Essentially, the further from average the pitcher’s BABIP is, the more of an outlier he is going to appear in the k/9->k% and BB/9 ->BB% conversions. And the more of an outlier hes going to be between FIP and whatever comes next.

• Ben Hall says:

Saying it’s broken undermines your credibility. Your points are good ones, but neither FIP nor K/9 are broken. Given that you want to replace K/9 with K% and yet the results are almost indistinguishable, K/9 obviously works fine.

Yes, they can be improved. But when you go overboard nobody is going to listen to you.

5. CheeseWhiz says:

Thank you so much! I’ve been asking for pitcher K% around here for months specifically because K/9 punishes efficient pitchers (Lee, Halladay) and benefits pitchers who see a lot of ABs due to walks and hits.

6. Max says:

So does this help explain the difference in how Brandon Morrow is viewed by Dave Cameron vs. everyone else?

Also, maybe you could put xK/9 on the player pages too?

• James says:

I’m not sure what value xK/9 would add beyond novelty…

7. Aren’t the two stats measuring different things, both of which useful? K%’s benefits are listed above, but K/9 just measures the percentage of a pitcher’s outs that are strikeouts. Rather than telling you what percentage of batters faced result in K’s, it’s telling you the percentage of outs resulting in K’s.

Don’t GB% and FB% use IP as a denominator? Those show percentage of [GB or FB] out of outs recorded, so why use a different denominator for K?

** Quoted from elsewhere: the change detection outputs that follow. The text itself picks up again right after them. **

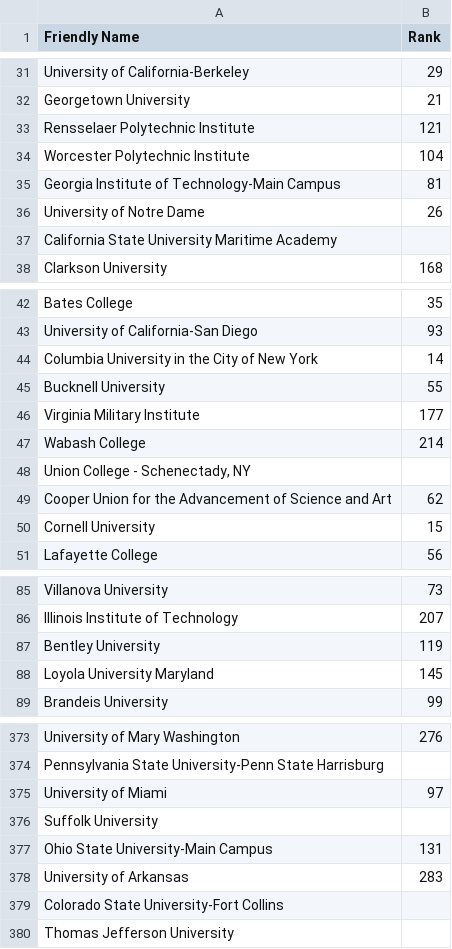
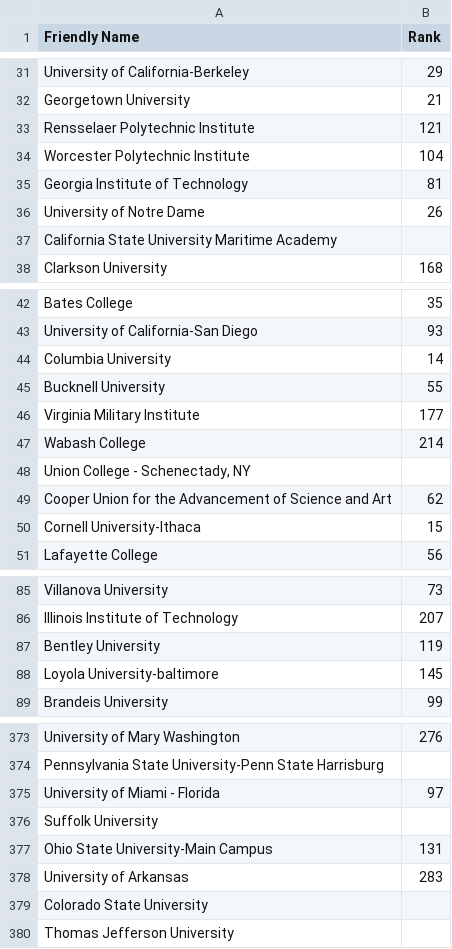
Before and after one commit to thecodeforest/codeforest_datasets, a CSV file: college_rankings_salary_data/college_ranks.csv, drawn as a sheet; only a part is shown, gaps mark what is left out; the diff covers the shown part only.

Commit message:
Updated college names

```diff
--- a/college_rankings_salary_data/college_ranks.csv
+++ b/college_rankings_salary_data/college_ranks.csv
@@ -34,3 +34,3 @@ Rensselaer Polytechnic Institute,121
 Worcester Polytechnic Institute,104
-Georgia Institute of Technology-Main Campus,81
+Georgia Institute of Technology,81
 University of Notre Dame,26
@@ -43,3 +43,3 @@ Bates College,35
 University of California-San Diego,93
-Columbia University in the City of New York,14
+Columbia University,14
 Bucknell University,55
@@ -49,3 +49,3 @@ Wabash College,214
 Cooper Union for the Advancement of Science and Art,62
-Cornell University,15
+Cornell University-Ithaca,15
 Lafayette College,56
@@ -87,3 +87,3 @@ Illinois Institute of Technology,207
 Bentley University,119
-Loyola University Maryland,145
+Loyola University-baltimore,145
 Brandeis University,99
@@ -374,3 +374,3 @@ University of Mary Washington,276
 Pennsylvania State University-Penn State Harrisburg,
-University of Miami,97
+University of Miami - Florida,97
 Suffolk University,
@@ -378,3 +378,3 @@ Ohio State University-Main Campus,131
 University of Arkansas,283
-Colorado State University-Fort Collins,
+Colorado State University,
 Thomas Jefferson University,
```
Also changed, not shown: 5 edited cells elsewhere in this file.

• DD says:

Better yet, why not just be consistent and use GB/9 and FB/9? Same denominator, same naming convention.